Oil prices have climbed to their highest levels in more than two years, set to end the week with a gain of over 4%, as traders bet that recovery in demand this summer will lead to tighter crude supplies. Demand recovery, however, isn’t a sure thing.
“There are a lot of moving parts in oil markets at the moment, but…the key upside support right now is the growing realization that demand is recovering” from the pandemic, said Matthew Parry, head of long-term analysis at Energy Aspects.
In its Short-term Energy Outlook report released in May, the Energy Information Administration said it expects global oil consumption to average nearly 97 million barrels per day in the second quarter of this year, up 2.2 million barrels a day from the first quarter, and climb further — to 98.9 million barrels per day in the third quarter, and to 100 million barrel a day in the fourth quarter. The EIA’s next monthly report will be released on Tuesday.
“Market expectations for this summer’s demand recovery are lofty, though the jury is still out for whether these will be fully realized,” Parry told MarketWatch.
Bets on that recovery have led U.S. benchmark crude prices to their highest since October 2018 and global benchmark prices to the highest since May 2019.
was up 45 cents, or nearly 0.7%, at $69.26 a barrel on the New York Mercantile Exchange, with the front-month looking at a weekly rise of around 4.4%. Global benchmark August Brent crude
tacked on 26 cents, or 0.4%, to $71.57 on ICE Futures Europe, trading roughly 4.2% higher for the week.
“Optimism for a normalization of summer demand amid both a reopened European and U.S. economy has helped push crude prices higher in recent weeks,” said Troy Vincent, market analyst at commodity market analysis provider DTN. Production and drilling restraint from U.S. crude producers and a weakening U.S. dollar has also contributed to oil’s rise, he said.
Efforts to get supply chains “operating smoothly once again, and to restock goods inventories” on a national and global level has driven diesel demand “well higher and is a major supportive factor for refined fuel demand that is often overlooked,” said Vincent. He pointed out that diesel demand is 2% above the level seen in 2019, before the COVID-19 pandemic.
Based on data from DTN, however, gasoline demand is 2% below 2019 levels, said Vincent.
“…a combination of the lingering high unemployment rate, already high gas prices, and the ability of a large number of those that are employed to continue to work from home is preventing the realization of the pent-up demand surge in gasoline demand many had hoped for.”
— Troy Vincent, DTN

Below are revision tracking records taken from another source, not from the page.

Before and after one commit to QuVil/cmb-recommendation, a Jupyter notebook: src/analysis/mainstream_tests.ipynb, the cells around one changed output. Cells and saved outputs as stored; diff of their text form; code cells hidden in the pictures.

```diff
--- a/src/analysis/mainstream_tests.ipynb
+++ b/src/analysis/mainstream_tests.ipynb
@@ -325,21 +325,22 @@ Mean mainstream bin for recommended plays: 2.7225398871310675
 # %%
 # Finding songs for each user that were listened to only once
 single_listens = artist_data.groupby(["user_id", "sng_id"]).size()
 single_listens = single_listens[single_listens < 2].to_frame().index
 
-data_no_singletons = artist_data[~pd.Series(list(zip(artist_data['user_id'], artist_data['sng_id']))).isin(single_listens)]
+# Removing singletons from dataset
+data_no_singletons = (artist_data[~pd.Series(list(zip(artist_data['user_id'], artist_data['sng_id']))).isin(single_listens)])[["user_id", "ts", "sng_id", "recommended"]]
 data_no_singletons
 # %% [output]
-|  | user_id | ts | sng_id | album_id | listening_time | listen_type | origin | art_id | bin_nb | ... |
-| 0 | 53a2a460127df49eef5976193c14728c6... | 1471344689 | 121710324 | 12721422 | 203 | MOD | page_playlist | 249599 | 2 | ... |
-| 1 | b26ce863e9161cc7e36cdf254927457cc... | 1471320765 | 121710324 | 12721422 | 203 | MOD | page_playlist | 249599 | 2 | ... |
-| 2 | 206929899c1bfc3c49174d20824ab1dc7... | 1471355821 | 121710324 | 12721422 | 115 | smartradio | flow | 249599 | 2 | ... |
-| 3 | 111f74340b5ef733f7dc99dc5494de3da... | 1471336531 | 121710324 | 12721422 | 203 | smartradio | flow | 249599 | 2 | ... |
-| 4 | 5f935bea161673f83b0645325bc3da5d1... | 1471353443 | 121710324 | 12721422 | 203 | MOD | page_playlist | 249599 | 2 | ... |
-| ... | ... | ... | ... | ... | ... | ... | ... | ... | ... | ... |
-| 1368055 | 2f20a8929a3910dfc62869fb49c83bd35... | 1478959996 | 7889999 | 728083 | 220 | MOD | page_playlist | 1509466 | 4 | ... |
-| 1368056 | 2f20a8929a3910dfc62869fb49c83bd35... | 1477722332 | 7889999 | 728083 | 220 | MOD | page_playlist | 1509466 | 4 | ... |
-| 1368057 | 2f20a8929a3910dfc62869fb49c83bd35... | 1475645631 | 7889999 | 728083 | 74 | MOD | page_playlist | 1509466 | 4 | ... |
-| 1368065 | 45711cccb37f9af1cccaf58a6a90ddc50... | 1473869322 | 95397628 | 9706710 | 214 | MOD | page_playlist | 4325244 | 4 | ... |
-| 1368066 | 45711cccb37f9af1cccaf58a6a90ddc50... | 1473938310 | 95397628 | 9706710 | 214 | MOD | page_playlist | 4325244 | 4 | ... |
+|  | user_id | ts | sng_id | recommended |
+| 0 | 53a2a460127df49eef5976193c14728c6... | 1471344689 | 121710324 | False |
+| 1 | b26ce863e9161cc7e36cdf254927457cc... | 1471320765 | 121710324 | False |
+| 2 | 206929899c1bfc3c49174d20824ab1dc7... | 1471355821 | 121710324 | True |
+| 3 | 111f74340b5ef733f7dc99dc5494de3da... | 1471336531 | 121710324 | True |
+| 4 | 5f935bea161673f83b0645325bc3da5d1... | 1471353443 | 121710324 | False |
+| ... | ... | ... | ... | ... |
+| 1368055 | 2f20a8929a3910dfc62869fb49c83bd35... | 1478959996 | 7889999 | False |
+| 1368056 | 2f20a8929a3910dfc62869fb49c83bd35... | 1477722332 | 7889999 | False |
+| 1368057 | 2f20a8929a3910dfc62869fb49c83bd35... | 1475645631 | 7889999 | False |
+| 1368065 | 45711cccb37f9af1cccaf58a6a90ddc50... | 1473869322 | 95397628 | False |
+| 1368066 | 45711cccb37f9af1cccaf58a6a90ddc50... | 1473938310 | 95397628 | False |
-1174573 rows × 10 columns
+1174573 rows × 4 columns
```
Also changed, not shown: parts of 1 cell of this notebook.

While “it’s clear that individuals are excited to socialize and travel after a year of COVID-19 quarantines and restrictions, a combination of the lingering high unemployment rate, already high gas prices, and the ability of a large number of those that are employed to continue to work from home is preventing the realization of the pent-up demand surge in gasoline demand many had hoped for,” he said.
The steep demand growth trend the market witnessed in the January to April period in nearly every region in the U.S. has “stalled out” over the four to six weeks, Vincent said. “Demand growth is following a much more normal seasonal strengthening trend rather than a pent-up demand surge.”
Even so, he believes the Organization of the Petroleum Exporting Countries and their allies, together known as OPEC+, made the right choice by keeping with their plan to gradually raise oil production.
“Global refinery runs and U.S. net imports of crude are set to move higher through the summer,” Vincent said. “Hope of European social and economic activity experiencing a recovery similar to what we saw in the [January to April] period in the U.S. is reason to be optimistic for refined product demand.”